About this task
The answer is one number. Say how many lines in the entries below include the word "workbook".

Start of Block

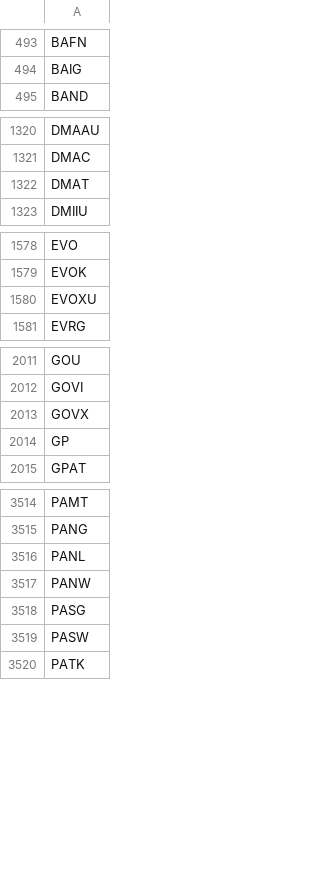
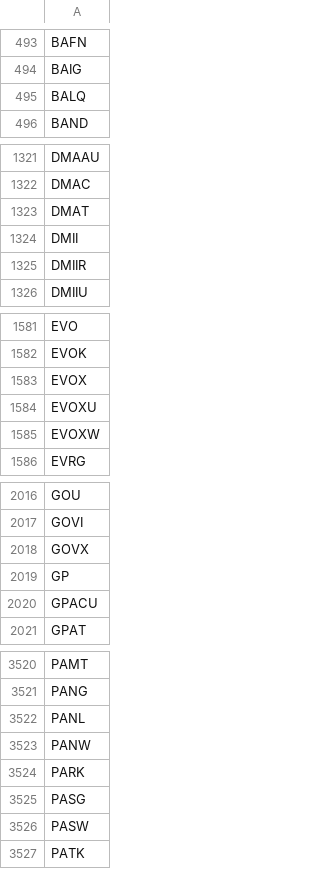
Before and after one commit to cmmds1982/nasdaq-tickers-fetcher, a CSV file: nasdaq_tickers.csv, drawn as a sheet; only a part is shown, gaps mark what is left out; the diff covers the shown part only.

```diff
--- a/nasdaq_tickers.csv
+++ b/nasdaq_tickers.csv
@@ -494,2 +494,3 @@ BAFN
 BAIG
+BALQ
 BAND
@@ -1322,2 +1323,4 @@ DMAC
 DMAT
+DMII
+DMIIR
 DMIIU
@@ -1579,3 +1582,5 @@ EVO
 EVOK
+EVOX
 EVOXU
+EVOXW
 EVRG
@@ -2014,2 +2019,3 @@ GOVX
 GP
+GPACU
 GPAT
@@ -3517,2 +3523,3 @@ PANL
 PANW
+PARK
 PASG
```
Also changed, not shown: 1 added row, 2 removed rows and 1 edited cell elsewhere in this file.
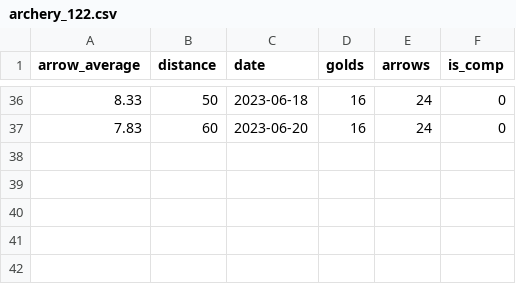
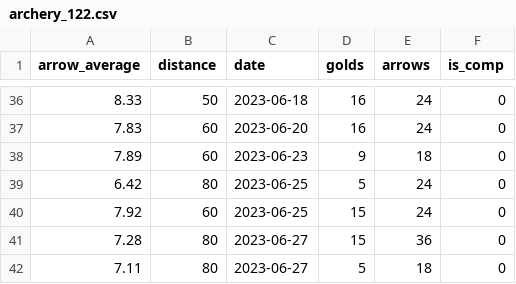
Before and after one commit to corey-richardson/flask-projects, a CSV file: archery_predictor/static/archery_122.csv, drawn as a sheet; only a part is shown, gaps mark what is left out.

Commit message:
new score data

```diff
--- a/archery_predictor/static/archery_122.csv
+++ b/archery_predictor/static/archery_122.csv
@@ -37 +37,6 @@ arrow_average,distance,date,golds,arrows,is_comp
 7.83,60,"2023-06-20",16,24,0
+7.89,60,"2023-06-23",9,18,0
+6.42,80,"2023-06-25",5,24,0
+7.92,60,"2023-06-25",15,24,0
+7.28,80,"2023-06-27",15,36,0
+7.11,80,"2023-06-27",5,18,0
```
Also changed, not shown: 3 other files.
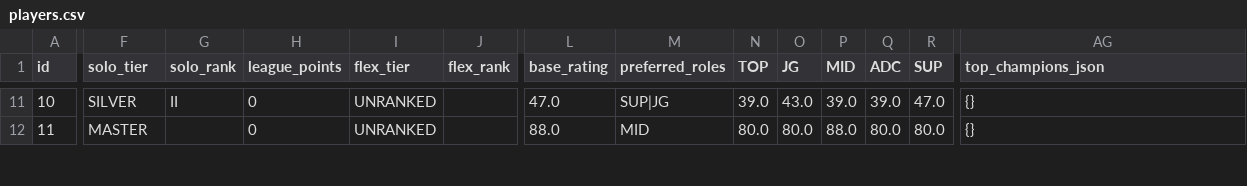
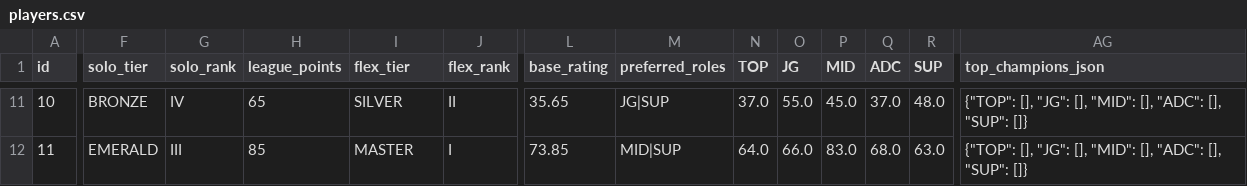
Before and after one commit to SeouhwonYI/InHouse, a CSV file: data/csv/players.csv, drawn as a sheet; only a part is shown, gaps mark what is left out; the diff covers the shown part only; the diff names each change by its address in the sheet, - before the commit and + after, or states it on an @@ line.

Commit message:
Update team builder UI and champion import

```diff
--- a/data/csv/players.csv
+++ b/data/csv/players.csv
-F11 (solo_tier): SILVER
+F11 (solo_tier): BRONZE
-G11 (solo_rank): II
+G11 (solo_rank): IV
-H11 (league_points): 0
+H11 (league_points): 65
-I11 (flex_tier): UNRANKED
+I11 (flex_tier): SILVER
-J11 (flex_rank): (empty)
+J11 (flex_rank): II
-L11 (base_rating): 47.0
+L11 (base_rating): 35.65
-M11 (preferred_roles): SUP|JG
+M11 (preferred_roles): JG|SUP
-N11 (TOP): 39.0
+N11 (TOP): 37.0
-O11 (JG): 43.0
+O11 (JG): 55.0
-P11 (MID): 39.0
+P11 (MID): 45.0
-Q11 (ADC): 39.0
+Q11 (ADC): 37.0
-R11 (SUP): 47.0
+R11 (SUP): 48.0
-AG11:AG12 (top_champions_json): {}
+AG11:AG12 (top_champions_json): {"TOP": [], "JG": [], "MID": [], "ADC": [], "SUP": []}
-F12 (solo_tier): MASTER
+F12 (solo_tier): EMERALD
-G12 (solo_rank): (empty)
+G12 (solo_rank): III
-H12 (league_points): 0
+H12 (league_points): 85
-I12 (flex_tier): UNRANKED
+I12 (flex_tier): MASTER
-J12 (flex_rank): (empty)
+J12 (flex_rank): I
-L12 (base_rating): 88.0
+L12 (base_rating): 73.85
-M12 (preferred_roles): MID
+M12 (preferred_roles): MID|SUP
-N12 (TOP): 80.0
+N12 (TOP): 64.0
-O12 (JG): 80.0
+O12 (JG): 66.0
-P12 (MID): 88.0
+P12 (MID): 83.0
-Q12 (ADC): 80.0
+Q12 (ADC): 68.0
-R12 (SUP): 80.0
+R12 (SUP): 63.0
```
Also changed, not shown: 111 edited cells elsewhere in this file, 4 other files.
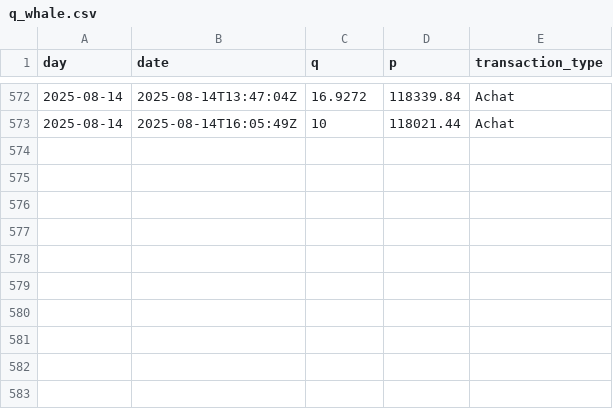
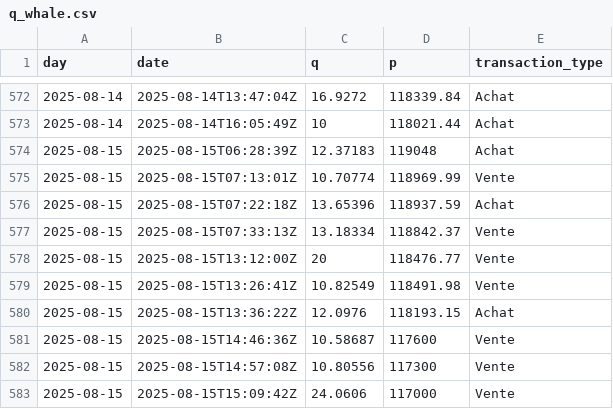
Before and after one commit to yassinedkk/binance, a CSV file: q_whale.csv, drawn as a sheet; only a part is shown, gaps mark what is left out.

```diff
--- a/q_whale.csv
+++ b/q_whale.csv
@@ -573 +573,11 @@ day,date,q,p,transaction_type
 2025-08-14,2025-08-14T16:05:49Z,10,118021.44,Achat
+2025-08-15,2025-08-15T06:28:39Z,12.37183,119048,Achat
+2025-08-15,2025-08-15T07:13:01Z,10.70774,118969.99,Vente
+2025-08-15,2025-08-15T07:22:18Z,13.65396,118937.59,Achat
+2025-08-15,2025-08-15T07:33:13Z,13.18334,118842.37,Vente
+2025-08-15,2025-08-15T13:12:00Z,20,118476.77,Vente
+2025-08-15,2025-08-15T13:26:41Z,10.82549,118491.98,Vente
+2025-08-15,2025-08-15T13:36:22Z,12.0976,118193.15,Achat
+2025-08-15,2025-08-15T14:46:36Z,10.58687,117600,Vente
+2025-08-15,2025-08-15T14:57:08Z,10.80556,117300,Vente
+2025-08-15,2025-08-15T15:09:42Z,24.0606,117000,Vente
```
Also changed, not shown: df_normal.csv, df_whale.csv.
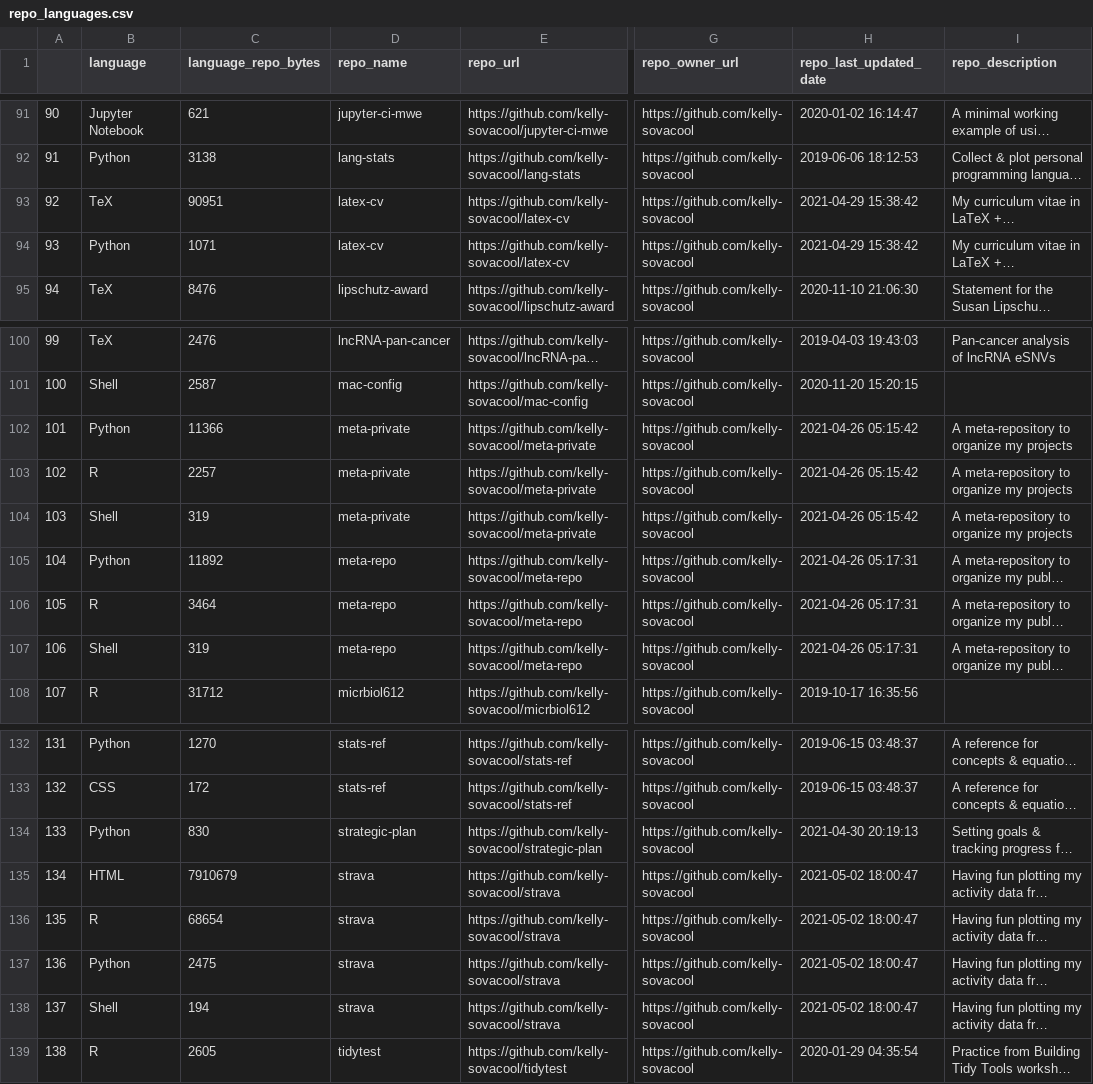
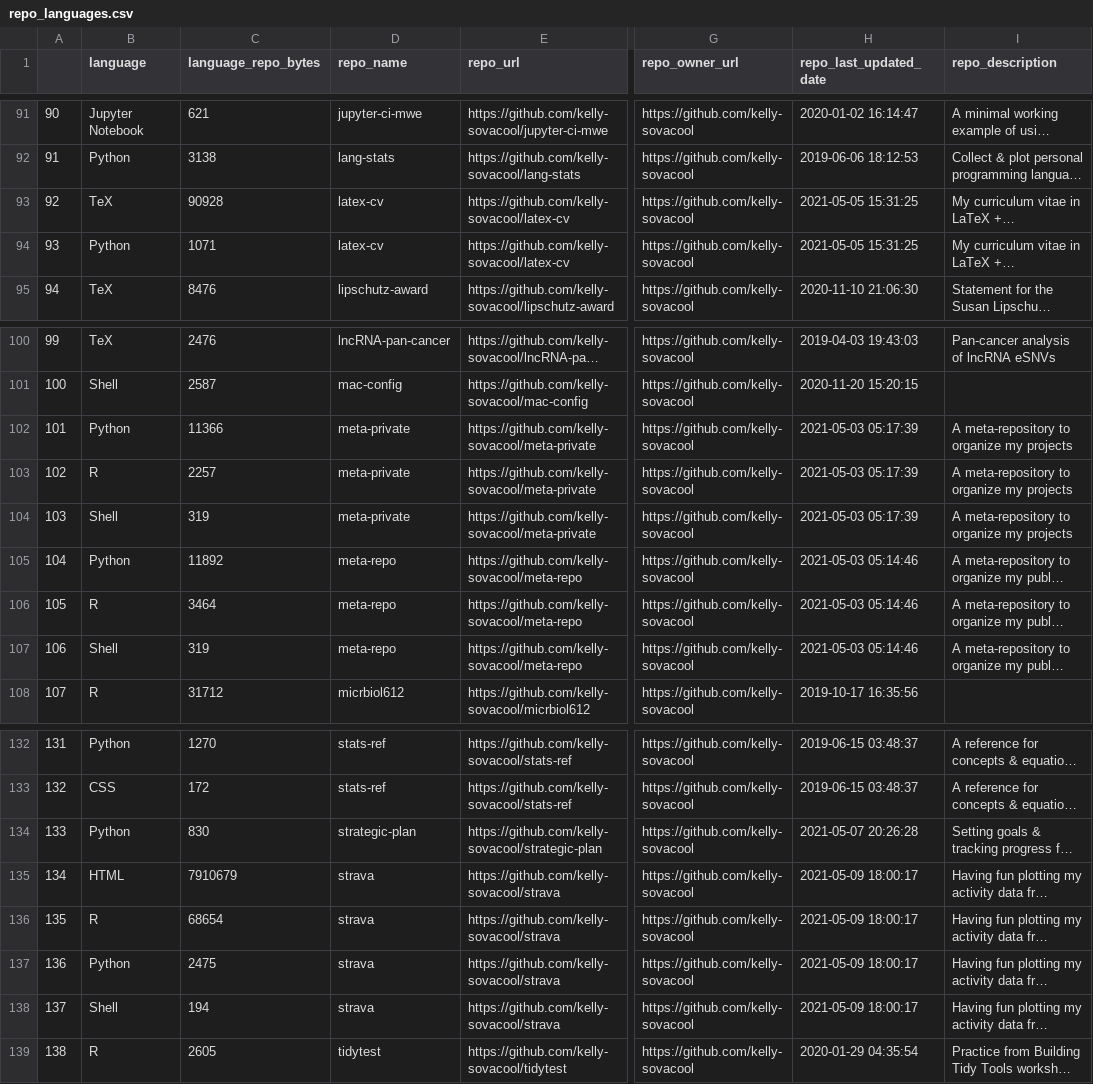
Before and after one commit to jsvanilla/meta-repo, a CSV file: data/repo_languages.csv, drawn as a sheet; only a part is shown, gaps mark what is left out; long unchanged cells end in …; the diff covers the shown part only; the diff names each change by its address in the sheet, - before the commit and + after, or states it on an @@ line.

```diff
--- a/data/repo_languages.csv
+++ b/data/repo_languages.csv
-C93 (language_repo_bytes): 90951
+C93 (language_repo_bytes): 90928
-H93:H94 (repo_last_updated_date): 2021-04-29 15:38:42
+H93:H94 (repo_last_updated_date): 2021-05-05 15:31:25
-H102:H104 (repo_last_updated_date): 2021-04-26 05:15:42
+H102:H104 (repo_last_updated_date): 2021-05-03 05:17:39
-H105:H107 (repo_last_updated_date): 2021-04-26 05:17:31
+H105:H107 (repo_last_updated_date): 2021-05-03 05:14:46
-H134 (repo_last_updated_date): 2021-04-30 20:19:13
+H134 (repo_last_updated_date): 2021-05-07 20:26:28
-H135:H138 (repo_last_updated_date): 2021-05-02 18:00:47
+H135:H138 (repo_last_updated_date): 2021-05-09 18:00:17
```
Also changed, not shown: 21 edited cells elsewhere in this file, 4 other files.
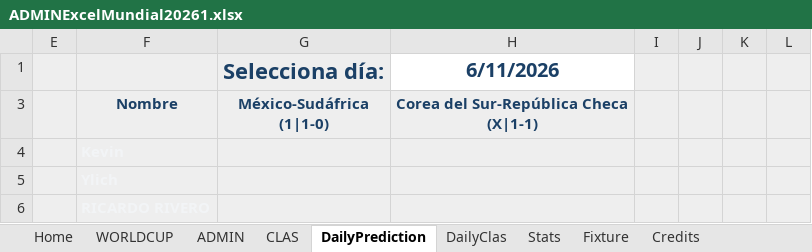
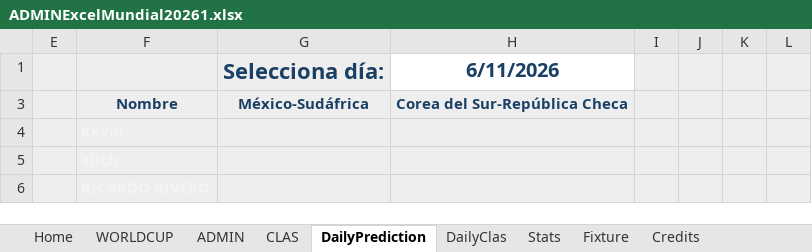
Before and after one commit to KevinPerez2701/Quiniela, an Excel workbook: ADMINExcelMundial20261.xlsx, sheet DailyPrediction, drawn as a sheet; only a part is shown; values as stored, in another font and other column widths than the file's, no borders; ↵ is a line break in a cell; the diff names each change by its address in the sheet, - before the commit and + after, or states it on an @@ line.

```diff
--- a/ADMINExcelMundial20261.xlsx (sheet DailyPrediction)
+++ b/ADMINExcelMundial20261.xlsx (sheet DailyPrediction)
-G3: México-Sudáfrica ↵ (1|1-0)
+G3: México-Sudáfrica
-H3: Corea del Sur-República Checa ↵ (X|1-1)
+H3: Corea del Sur-República Checa
```
Also changed, not shown: sheet ADMIN, sheet DailyClas, sheet CLAS, sheet WORLDCUP, sheet Stats, sheet Fixture, hidden cells, charts or pictures.
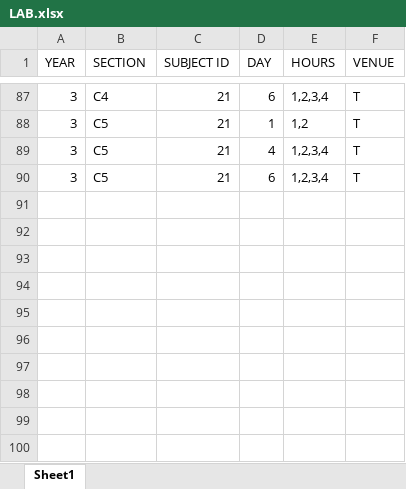
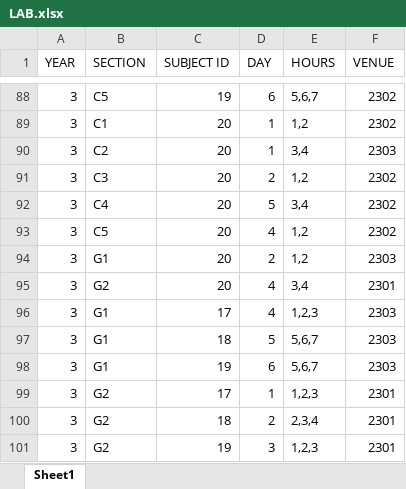
Before and after one commit to Rajashekarreddy111/Time_Table_, an Excel workbook: TIME TABLE SAMPLE DATA/LAB.xlsx, sheet Sheet1, drawn as a sheet; only a part is shown, gaps mark what is left out; values as stored, in another font and other column widths than the file's, no borders; addresses are those after the commit; the diff covers the shown part only; the diff names each change by its address in the sheet, - before the commit and + after, or states it on an @@ line.

```diff
--- a/TIME TABLE SAMPLE DATA/LAB.xlsx (sheet Sheet1)
+++ b/TIME TABLE SAMPLE DATA/LAB.xlsx (sheet Sheet1)
-B88 (SECTION): C4
+B88 (SECTION): C5
-C88 (SUBJECT ID): 21
+C88 (SUBJECT ID): 19
-E88 (HOURS): 1,2,3,4
+E88 (HOURS): 5,6,7
-F88:F89 (VENUE): T
+F88:F89 (VENUE): 2302
-B89 (SECTION): C5
+B89 (SECTION): C1
-C89 (SUBJECT ID): 21
+C89 (SUBJECT ID): 20
+row 90: 3 | C2 | 20 | 1 | 3,4 | 2303
+row 91: 3 | C3 | 20 | 2 | 1,2 | 2302
+row 92: 3 | C4 | 20 | 5 | 3,4 | 2302
-C93 (SUBJECT ID): 21
+C93 (SUBJECT ID): 20
-E93 (HOURS): 1,2,3,4
+E93 (HOURS): 1,2
-F93 (VENUE): T
+F93 (VENUE): 2302
+row 94: 3 | G1 | 20 | 2 | 1,2 | 2303
+row 95: 3 | G2 | 20 | 4 | 3,4 | 2301
+row 96: 3 | G1 | 17 | 4 | 1,2,3 | 2303
+row 97: 3 | G1 | 18 | 5 | 5,6,7 | 2303
-B98 (SECTION): C5
+B98 (SECTION): G1
-C98 (SUBJECT ID): 21
+C98 (SUBJECT ID): 19
-E98 (HOURS): 1,2,3,4
+E98 (HOURS): 5,6,7
-F98 (VENUE): T
+F98 (VENUE): 2303
+row 99: 3 | G2 | 17 | 1 | 1,2,3 | 2301
+row 100: 3 | G2 | 18 | 2 | 2,3,4 | 2301
+row 101: 3 | G2 | 19 | 3 | 1,2,3 | 2301
```
Also changed, not shown: 4 added rows, 3 removed rows and 44 edited cells elsewhere in this sheet, TIME TABLE SAMPLE DATA/SUBJECT ID MAPPING.xlsx, 2 other files.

End of Block

Output for this task
2